When working within a complex system like that of a modern two-channel stereo, one of the most difficult tasks turns out to be accurate finger pointing. Identifying a specific culprit responsible for what we hear.
I’ll share with you a good example. One of my tasks at Octave Records is to be the judge and jury of what does and does not get published. If the track isn’t something I would play at a HiFi show (if we ever have HiFi shows again), or the music isn’t of a caliber worthy of our audience, it gets rejected.
While listening to a recent work of extraordinary qualities we ran into a problem I like to refer to as the Bark Syndrome. As might be gleaned from the title, the Bark Syndrome can occur when a voice or instrument exceeds a certain level or quality that makes one’s face scrunch.
Maybe I should have named it the Wince Syndrome.
I hear this mostly on voice and I believe that is because the voice is so easy to judge. We’ve spent most of our lives hearing voices in the wild.
The most difficult challenge with the Bark Syndrome is identifying where in the chain it occurs. This requires first a reference reproduction system devoid of the problem—something few of us either have or know for certain theirs is free of it.

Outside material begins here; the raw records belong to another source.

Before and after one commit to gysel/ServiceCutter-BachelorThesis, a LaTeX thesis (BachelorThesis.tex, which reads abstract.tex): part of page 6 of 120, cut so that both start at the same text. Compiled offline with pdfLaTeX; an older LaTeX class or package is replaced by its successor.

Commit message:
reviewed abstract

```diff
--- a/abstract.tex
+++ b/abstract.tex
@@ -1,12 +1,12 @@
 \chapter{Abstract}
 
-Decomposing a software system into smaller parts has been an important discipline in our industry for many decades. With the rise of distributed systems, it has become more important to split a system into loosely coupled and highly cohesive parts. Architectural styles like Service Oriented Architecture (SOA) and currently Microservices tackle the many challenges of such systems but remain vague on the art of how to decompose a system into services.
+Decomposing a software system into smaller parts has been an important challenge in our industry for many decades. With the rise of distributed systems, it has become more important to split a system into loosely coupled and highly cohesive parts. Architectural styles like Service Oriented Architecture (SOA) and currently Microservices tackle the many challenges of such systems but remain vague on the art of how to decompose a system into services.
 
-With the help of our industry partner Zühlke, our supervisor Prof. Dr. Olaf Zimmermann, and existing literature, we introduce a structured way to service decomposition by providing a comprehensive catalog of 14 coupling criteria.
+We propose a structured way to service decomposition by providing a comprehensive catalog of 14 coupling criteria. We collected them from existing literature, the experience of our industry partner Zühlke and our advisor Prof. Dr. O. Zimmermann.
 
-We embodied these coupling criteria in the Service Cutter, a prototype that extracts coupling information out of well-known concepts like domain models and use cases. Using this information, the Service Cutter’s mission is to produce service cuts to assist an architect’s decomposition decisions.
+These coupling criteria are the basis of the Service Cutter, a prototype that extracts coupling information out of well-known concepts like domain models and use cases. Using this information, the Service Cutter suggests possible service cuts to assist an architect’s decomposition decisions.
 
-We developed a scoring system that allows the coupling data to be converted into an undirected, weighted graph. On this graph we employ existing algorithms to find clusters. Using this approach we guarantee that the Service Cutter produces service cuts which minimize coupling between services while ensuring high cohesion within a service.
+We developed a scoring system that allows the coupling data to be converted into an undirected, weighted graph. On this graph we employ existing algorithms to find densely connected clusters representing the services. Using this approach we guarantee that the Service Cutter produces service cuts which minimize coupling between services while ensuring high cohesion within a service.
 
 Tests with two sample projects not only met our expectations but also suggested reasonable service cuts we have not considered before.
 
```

Tomorrow I’ll share with you the first time I became aware of the problem and how we began to address it.